In re Cyrillic: no I didn't experience what you have. The alphabet I learned in college and gradually learned the language well enough to read it. It took some time to become used to the alphabet, and for quite a while I was slower at reading, writing and typing it. Probably I am not quite so fast w/ the Cyrillic alphabet as with the Latin alphabet nowadays, but I'm close. The problem I do have with Cyrillic is because of nearsightedness: the similarity of several of the letters can be a bother when reading smaller print--"shape recognition" usually works fine for reading, but if I do have to tell, say, a small и from a small н in some new word, I have to slow down and peer very closely.
About 25 years ago I learned the Greek alphabet to read Koiné Greek, and as with Cyrillic it just took some getting used to and then was fine (other than the itty-bitty diacritical marks, sometimes)--I read a lot of it for a couple of years w/o experiencing what you describe.
One thing I forgot to mention earlier, is that the Cyrillic alphabet looks similar to the English alphabet, and has some of the same letters, but pronounced differently, so that could be tripping you up more than a script from another language would, that looks completely different from English.

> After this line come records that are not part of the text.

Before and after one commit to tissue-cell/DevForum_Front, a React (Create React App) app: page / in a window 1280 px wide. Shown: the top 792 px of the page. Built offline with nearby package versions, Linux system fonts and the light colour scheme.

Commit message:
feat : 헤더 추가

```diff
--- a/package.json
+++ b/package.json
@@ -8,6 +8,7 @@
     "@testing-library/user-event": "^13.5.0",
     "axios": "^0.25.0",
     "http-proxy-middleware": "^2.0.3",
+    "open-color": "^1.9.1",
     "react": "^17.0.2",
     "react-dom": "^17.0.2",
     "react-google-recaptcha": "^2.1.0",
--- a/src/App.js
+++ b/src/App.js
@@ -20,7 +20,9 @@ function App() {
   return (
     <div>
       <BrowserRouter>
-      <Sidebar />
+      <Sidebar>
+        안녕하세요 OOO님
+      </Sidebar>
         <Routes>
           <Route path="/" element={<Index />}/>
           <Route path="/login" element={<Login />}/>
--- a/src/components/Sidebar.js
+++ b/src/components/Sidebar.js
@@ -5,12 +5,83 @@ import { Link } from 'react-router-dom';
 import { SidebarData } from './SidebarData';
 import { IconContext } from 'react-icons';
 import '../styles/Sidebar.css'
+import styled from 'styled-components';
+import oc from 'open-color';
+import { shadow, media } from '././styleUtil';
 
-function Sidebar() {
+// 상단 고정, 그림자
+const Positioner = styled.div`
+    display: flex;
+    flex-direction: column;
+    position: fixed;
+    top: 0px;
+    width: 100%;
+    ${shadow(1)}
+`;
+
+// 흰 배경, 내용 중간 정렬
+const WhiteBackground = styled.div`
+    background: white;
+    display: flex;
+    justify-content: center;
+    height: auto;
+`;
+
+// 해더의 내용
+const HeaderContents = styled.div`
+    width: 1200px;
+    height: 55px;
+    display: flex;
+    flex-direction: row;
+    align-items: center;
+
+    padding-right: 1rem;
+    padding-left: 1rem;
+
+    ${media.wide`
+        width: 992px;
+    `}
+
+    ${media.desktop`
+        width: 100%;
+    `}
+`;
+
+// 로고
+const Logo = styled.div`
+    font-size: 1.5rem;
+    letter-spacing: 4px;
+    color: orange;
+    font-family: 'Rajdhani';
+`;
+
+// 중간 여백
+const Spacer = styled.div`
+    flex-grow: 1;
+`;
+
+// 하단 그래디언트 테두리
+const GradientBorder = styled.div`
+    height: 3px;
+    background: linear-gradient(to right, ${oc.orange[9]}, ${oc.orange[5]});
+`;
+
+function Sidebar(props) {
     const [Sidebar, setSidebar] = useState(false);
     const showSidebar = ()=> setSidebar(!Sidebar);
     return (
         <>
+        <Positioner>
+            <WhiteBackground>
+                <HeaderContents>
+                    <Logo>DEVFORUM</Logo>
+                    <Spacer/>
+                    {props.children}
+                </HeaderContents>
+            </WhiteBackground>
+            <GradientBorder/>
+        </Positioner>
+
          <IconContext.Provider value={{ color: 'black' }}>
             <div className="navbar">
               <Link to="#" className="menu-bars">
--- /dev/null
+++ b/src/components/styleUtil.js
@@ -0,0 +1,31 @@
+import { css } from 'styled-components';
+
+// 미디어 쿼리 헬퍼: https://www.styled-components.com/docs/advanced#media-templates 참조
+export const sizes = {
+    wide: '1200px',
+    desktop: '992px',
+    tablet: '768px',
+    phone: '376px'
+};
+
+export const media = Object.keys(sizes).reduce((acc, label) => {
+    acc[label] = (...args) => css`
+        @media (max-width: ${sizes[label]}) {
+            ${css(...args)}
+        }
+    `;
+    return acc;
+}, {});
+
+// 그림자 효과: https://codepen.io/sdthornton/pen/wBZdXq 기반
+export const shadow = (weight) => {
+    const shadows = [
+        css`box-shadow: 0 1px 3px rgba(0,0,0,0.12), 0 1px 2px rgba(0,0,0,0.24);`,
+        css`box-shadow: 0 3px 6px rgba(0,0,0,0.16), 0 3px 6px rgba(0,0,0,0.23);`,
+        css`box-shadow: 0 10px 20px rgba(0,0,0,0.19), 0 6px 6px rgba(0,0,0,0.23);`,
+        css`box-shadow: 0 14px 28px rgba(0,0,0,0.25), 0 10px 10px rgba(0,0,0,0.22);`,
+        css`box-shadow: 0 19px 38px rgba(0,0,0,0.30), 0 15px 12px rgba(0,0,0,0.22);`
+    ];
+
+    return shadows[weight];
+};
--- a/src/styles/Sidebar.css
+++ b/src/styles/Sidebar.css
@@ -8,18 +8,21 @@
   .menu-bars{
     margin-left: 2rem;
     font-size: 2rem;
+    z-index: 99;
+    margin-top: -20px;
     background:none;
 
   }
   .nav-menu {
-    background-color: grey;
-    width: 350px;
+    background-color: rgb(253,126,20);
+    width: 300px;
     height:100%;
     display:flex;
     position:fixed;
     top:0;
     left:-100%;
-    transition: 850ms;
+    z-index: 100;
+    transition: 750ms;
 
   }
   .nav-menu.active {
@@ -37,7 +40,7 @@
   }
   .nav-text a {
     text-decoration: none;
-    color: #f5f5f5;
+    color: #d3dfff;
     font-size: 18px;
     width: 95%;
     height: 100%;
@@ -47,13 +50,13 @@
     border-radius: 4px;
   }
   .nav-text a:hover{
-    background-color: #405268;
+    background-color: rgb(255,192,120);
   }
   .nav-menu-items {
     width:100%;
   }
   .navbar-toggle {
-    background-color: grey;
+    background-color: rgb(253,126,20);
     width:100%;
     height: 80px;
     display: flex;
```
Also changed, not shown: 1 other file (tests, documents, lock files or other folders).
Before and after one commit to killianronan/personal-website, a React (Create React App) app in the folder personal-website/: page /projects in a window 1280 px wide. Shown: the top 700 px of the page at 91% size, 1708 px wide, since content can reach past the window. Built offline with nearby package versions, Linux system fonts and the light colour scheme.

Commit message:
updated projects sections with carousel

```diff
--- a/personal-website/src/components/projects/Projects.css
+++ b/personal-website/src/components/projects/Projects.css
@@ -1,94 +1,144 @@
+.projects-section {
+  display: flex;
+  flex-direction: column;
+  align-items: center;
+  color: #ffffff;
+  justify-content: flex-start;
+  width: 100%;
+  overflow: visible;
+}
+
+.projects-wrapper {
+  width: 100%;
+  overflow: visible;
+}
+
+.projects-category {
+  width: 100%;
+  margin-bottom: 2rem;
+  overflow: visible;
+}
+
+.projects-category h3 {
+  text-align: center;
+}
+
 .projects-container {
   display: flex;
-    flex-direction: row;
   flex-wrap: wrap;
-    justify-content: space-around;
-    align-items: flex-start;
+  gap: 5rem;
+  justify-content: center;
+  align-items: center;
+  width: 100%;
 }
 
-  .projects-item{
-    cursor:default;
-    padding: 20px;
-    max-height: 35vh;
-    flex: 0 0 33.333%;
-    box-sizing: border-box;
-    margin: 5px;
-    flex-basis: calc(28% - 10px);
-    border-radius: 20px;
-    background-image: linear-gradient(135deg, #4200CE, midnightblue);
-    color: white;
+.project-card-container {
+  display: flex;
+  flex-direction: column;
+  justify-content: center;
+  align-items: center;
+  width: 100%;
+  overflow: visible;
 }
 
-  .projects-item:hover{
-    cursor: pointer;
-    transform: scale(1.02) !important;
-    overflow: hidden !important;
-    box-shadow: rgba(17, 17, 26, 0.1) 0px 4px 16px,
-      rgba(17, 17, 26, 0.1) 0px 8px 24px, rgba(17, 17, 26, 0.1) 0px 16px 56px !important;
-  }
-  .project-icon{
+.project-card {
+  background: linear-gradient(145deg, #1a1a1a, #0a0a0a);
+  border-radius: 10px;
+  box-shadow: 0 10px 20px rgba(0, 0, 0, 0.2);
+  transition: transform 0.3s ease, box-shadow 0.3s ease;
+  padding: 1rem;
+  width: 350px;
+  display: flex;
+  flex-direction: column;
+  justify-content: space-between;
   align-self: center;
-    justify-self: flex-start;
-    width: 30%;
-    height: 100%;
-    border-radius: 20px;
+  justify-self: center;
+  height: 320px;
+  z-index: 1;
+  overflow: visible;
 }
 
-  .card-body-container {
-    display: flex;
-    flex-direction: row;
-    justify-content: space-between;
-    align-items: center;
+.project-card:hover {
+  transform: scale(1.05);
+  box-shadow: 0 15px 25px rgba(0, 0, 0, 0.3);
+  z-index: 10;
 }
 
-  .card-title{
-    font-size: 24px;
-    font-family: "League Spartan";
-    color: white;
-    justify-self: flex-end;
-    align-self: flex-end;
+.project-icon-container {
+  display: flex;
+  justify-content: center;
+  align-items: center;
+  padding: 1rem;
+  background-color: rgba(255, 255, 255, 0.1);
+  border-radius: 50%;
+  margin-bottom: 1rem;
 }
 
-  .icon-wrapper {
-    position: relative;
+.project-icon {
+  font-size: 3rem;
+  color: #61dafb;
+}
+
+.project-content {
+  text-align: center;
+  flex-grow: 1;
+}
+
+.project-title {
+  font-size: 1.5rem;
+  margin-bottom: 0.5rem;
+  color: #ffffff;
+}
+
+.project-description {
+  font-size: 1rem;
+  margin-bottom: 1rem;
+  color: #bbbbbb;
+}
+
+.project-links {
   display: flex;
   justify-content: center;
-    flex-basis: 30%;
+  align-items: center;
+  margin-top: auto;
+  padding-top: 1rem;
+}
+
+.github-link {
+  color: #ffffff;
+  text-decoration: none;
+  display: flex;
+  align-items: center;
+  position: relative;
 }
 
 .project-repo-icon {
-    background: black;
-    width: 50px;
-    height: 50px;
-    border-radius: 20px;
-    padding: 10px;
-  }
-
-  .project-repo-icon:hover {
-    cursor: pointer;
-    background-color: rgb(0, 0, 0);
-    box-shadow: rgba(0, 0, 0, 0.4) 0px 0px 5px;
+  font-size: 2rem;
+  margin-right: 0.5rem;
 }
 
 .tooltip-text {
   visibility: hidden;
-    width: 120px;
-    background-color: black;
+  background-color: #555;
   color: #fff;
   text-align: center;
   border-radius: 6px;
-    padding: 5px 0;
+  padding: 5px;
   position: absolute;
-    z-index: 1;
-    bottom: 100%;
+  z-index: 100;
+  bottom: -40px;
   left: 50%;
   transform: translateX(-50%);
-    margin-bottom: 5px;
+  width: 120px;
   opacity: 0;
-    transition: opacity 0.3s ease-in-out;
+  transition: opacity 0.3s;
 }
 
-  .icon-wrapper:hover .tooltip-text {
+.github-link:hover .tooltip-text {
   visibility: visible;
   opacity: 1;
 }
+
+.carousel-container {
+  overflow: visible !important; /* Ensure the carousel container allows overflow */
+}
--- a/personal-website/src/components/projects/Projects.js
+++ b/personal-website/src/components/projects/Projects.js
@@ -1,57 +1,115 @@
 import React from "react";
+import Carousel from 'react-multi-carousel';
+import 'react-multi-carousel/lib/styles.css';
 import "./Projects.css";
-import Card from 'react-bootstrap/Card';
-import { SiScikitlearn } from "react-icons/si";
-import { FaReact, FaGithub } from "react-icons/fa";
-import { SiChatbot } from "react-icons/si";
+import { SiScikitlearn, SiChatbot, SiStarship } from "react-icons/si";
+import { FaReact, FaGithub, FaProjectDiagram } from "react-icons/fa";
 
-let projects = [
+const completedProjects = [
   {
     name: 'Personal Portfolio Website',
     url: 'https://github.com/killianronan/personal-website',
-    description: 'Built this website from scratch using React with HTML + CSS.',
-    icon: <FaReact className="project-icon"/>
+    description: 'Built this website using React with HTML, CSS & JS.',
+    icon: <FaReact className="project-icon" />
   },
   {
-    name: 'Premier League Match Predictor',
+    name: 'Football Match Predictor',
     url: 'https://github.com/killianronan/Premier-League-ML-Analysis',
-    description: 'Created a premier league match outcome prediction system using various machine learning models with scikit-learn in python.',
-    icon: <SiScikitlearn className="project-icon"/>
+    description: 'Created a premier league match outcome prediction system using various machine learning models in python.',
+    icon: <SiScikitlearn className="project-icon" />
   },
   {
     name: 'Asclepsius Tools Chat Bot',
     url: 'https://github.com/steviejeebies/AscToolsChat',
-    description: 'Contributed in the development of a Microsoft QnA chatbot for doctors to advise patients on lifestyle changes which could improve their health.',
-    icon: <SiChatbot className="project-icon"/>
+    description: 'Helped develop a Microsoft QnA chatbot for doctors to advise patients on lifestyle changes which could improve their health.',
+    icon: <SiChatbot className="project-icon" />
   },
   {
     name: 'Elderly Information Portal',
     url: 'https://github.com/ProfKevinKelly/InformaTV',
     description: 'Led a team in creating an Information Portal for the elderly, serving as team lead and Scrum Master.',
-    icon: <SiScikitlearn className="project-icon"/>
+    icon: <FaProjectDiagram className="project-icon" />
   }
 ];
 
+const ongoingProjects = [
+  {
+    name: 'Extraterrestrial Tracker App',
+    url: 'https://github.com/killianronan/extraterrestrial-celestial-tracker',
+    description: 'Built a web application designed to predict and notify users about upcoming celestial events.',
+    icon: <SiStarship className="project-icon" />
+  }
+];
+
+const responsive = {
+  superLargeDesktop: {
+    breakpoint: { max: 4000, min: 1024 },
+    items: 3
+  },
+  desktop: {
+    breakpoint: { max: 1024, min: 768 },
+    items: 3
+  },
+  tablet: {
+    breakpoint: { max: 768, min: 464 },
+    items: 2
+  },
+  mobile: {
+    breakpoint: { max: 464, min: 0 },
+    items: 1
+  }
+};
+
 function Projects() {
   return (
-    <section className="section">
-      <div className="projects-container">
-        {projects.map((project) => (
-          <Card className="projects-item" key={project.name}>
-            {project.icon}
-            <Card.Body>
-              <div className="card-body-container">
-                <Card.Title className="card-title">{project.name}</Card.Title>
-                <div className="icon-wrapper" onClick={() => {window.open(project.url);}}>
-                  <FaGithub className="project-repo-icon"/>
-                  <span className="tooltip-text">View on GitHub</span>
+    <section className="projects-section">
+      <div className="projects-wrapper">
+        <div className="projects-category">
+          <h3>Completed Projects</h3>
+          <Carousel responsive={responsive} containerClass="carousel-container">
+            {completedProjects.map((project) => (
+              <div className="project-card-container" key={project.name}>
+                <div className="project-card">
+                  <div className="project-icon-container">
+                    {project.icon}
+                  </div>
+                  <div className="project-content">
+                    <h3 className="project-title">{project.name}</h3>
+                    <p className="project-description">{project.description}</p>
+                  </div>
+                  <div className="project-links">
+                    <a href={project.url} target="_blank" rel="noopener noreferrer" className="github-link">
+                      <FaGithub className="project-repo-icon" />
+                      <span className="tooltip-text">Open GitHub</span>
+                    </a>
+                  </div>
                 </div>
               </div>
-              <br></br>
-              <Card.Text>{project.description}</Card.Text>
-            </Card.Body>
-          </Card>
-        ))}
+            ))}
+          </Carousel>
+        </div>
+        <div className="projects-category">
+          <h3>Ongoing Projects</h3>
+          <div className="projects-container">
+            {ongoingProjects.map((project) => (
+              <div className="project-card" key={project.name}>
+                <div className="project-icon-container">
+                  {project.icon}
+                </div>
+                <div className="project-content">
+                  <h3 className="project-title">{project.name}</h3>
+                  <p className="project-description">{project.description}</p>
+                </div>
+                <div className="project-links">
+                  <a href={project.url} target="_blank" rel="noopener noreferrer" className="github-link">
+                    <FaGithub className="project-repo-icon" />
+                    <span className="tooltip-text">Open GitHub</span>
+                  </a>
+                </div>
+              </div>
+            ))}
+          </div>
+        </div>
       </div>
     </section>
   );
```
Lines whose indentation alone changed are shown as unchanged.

I kinda have the opposite effect, I’m really a reading type of person (even in my native language, it was hard for me to learn words without knowing how to write them). I began Japanese some time ago, and if there is a kanji I know somewhere, it’s instinctive, I don’t even have to pause, my brain understands it right away. I’m not fluent though, far from it, but the ones I know will stick out like they’re highlighted. It’s impossible for me not to read something, even in a script I don’t know well, like Cyrillic, I will still catch at least a few things without trying to. On the other hand, I struggle with pronunciation, as I actually recognize written word without having to "say" them in my head. It’s actually quite weird, but for instance, if I watch a movie in my native language with subtitles in a language I don’t know well… I will still read the subtitles more than I’ll listen.
I don’t know about you, but I think a lot of exposure would help. I you write (by hand, maybe, since it’s harder it helps to remember) quite often and try to read everyday, even small texts, it should become easier.
It takes DECADES to master a different script completely. Think of it....how long did it take before your handwriting came naturally? A looong time, for me personally. It'll be the same with any system haha.
A kid has to also learn eye-hand-coordination. As an adult you should have that now. A new script that is an alphabet - like Arabic or Greek - will take much less time now (months not years). One with thousands of characters, though, like Mandarin , will take much longer.